- Your goal: In the entries that follow, which lines hold the string "system"? List them.

- Listed records:
┌────────
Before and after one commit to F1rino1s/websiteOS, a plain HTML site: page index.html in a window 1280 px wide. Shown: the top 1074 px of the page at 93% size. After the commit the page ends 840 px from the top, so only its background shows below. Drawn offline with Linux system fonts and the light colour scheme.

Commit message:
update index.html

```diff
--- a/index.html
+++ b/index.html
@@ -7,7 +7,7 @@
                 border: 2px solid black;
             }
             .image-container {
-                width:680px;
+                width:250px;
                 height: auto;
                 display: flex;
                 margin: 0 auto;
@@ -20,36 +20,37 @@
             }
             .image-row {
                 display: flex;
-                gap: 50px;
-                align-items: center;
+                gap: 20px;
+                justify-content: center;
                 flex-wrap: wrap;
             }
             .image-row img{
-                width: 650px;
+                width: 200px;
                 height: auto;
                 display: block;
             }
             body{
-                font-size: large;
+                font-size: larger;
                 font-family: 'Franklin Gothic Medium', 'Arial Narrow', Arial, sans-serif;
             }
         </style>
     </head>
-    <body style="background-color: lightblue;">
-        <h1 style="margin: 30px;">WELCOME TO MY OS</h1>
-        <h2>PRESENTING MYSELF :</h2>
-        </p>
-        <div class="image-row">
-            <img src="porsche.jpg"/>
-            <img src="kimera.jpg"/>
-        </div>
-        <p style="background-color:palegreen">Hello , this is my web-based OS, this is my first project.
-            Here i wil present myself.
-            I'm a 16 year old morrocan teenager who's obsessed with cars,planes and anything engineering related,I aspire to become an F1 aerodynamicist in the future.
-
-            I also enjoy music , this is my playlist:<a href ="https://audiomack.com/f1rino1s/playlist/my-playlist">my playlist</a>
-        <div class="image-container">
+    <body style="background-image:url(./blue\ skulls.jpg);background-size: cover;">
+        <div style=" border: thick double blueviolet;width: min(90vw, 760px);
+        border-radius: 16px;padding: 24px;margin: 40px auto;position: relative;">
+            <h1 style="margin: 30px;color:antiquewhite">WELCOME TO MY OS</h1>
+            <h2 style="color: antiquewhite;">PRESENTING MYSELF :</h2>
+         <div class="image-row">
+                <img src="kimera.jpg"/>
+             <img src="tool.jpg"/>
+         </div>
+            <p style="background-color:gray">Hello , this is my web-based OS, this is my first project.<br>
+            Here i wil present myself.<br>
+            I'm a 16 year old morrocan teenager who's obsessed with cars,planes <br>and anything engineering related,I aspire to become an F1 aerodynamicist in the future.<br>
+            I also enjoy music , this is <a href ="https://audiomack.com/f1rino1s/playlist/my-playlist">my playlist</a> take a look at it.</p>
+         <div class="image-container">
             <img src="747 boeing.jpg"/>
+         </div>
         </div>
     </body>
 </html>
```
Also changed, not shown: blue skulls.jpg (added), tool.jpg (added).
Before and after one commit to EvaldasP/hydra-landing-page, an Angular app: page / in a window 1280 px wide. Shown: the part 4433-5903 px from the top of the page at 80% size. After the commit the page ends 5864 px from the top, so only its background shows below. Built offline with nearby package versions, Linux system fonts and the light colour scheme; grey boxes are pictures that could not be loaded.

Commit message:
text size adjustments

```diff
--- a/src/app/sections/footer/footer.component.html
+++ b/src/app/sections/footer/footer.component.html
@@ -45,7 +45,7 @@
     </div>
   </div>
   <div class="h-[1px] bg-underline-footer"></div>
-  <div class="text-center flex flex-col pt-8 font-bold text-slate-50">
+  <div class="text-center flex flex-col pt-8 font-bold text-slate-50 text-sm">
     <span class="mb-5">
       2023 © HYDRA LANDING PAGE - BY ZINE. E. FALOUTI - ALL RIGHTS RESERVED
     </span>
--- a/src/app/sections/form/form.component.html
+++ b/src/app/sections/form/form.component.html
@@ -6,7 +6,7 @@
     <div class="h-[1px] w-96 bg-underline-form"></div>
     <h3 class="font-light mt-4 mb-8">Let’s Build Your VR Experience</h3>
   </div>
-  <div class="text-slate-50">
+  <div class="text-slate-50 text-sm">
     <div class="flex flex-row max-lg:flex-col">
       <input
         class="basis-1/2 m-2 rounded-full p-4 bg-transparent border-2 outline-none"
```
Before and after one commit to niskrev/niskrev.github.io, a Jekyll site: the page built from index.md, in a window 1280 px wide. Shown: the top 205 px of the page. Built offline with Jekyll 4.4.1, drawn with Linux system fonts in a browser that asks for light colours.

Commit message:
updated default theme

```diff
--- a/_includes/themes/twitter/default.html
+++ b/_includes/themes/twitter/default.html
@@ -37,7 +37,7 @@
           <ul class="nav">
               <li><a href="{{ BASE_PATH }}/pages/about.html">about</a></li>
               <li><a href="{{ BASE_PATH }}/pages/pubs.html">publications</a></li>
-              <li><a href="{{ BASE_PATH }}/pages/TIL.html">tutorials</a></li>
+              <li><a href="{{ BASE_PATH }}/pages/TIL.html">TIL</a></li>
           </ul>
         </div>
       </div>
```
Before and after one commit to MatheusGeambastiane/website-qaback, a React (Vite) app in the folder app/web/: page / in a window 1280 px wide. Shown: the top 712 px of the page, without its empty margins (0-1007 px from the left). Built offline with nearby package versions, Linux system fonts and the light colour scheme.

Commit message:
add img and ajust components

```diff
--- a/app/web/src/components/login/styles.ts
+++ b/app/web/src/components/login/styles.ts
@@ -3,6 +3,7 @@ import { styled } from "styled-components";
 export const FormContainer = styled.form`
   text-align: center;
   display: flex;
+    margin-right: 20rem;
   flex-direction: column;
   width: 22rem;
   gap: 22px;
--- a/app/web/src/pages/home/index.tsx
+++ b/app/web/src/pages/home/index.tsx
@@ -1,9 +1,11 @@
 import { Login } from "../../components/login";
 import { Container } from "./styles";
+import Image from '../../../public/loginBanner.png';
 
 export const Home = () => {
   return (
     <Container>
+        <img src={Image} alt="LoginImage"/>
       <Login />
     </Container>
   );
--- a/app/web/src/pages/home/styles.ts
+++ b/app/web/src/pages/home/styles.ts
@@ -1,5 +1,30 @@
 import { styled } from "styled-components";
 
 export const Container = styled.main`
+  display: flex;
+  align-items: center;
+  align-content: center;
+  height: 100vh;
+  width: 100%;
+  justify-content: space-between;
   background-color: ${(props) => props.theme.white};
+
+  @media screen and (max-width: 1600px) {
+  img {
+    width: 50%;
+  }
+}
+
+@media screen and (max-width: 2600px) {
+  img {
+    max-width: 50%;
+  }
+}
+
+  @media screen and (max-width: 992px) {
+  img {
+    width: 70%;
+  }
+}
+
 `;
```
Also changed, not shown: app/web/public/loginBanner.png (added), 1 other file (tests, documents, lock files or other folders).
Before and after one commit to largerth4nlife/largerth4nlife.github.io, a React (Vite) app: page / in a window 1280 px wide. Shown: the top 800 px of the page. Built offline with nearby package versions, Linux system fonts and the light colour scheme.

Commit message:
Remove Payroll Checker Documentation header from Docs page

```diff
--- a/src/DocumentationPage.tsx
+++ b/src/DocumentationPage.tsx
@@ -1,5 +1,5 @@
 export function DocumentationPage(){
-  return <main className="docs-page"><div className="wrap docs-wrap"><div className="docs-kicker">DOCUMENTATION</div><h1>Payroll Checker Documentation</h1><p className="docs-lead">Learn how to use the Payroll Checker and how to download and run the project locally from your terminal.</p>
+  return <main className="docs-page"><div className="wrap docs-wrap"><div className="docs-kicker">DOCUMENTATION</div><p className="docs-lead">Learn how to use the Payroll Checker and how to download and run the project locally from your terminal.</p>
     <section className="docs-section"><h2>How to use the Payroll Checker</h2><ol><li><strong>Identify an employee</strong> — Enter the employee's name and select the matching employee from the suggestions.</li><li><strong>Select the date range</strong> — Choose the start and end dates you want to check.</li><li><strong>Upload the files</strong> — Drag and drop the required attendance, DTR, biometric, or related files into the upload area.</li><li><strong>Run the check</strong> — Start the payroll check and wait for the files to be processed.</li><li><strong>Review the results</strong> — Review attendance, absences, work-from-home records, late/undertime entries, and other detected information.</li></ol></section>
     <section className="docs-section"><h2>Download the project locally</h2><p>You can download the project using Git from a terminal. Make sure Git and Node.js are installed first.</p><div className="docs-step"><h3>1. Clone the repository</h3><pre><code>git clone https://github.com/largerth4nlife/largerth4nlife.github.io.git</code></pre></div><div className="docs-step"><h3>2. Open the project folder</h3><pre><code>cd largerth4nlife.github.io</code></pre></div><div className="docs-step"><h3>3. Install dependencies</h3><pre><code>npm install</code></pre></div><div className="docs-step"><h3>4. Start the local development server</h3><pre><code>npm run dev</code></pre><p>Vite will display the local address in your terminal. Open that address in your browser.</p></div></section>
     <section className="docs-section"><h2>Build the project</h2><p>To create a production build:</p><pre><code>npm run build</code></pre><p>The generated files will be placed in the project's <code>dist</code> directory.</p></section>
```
└────────
- Response:
Before and after one commit to F1rino1s/websiteOS, a plain HTML site: page index.html in a window 1280 px wide. Shown: the top 1074 px of the page at 93% size. After the commit the page ends 840 px from the top, so only its background shows below. Drawn offline with Linux system fonts and the light colour scheme.
Before and after one commit to EvaldasP/hydra-landing-page, an Angular app: page / in a window 1280 px wide. Shown: the part 4433-5903 px from the top of the page at 80% size. After the commit the page ends 5864 px from the top, so only its background shows below. Built offline with nearby package versions, Linux system fonts and the light colour scheme; grey boxes are pictures that could not be loaded.
Before and after one commit to niskrev/niskrev.github.io, a Jekyll site: the page built from index.md, in a window 1280 px wide. Shown: the top 205 px of the page. Built offline with Jekyll 4.4.1, drawn with Linux system fonts in a browser that asks for light colours.
Before and after one commit to MatheusGeambastiane/website-qaback, a React (Vite) app in the folder app/web/: page / in a window 1280 px wide. Shown: the top 712 px of the page, without its empty margins (0-1007 px from the left). Built offline with nearby package versions, Linux system fonts and the light colour scheme.
Before and after one commit to largerth4nlife/largerth4nlife.github.io, a React (Vite) app: page / in a window 1280 px wide. Shown: the top 800 px of the page. Built offline with nearby package versions, Linux system fonts and the light colour scheme.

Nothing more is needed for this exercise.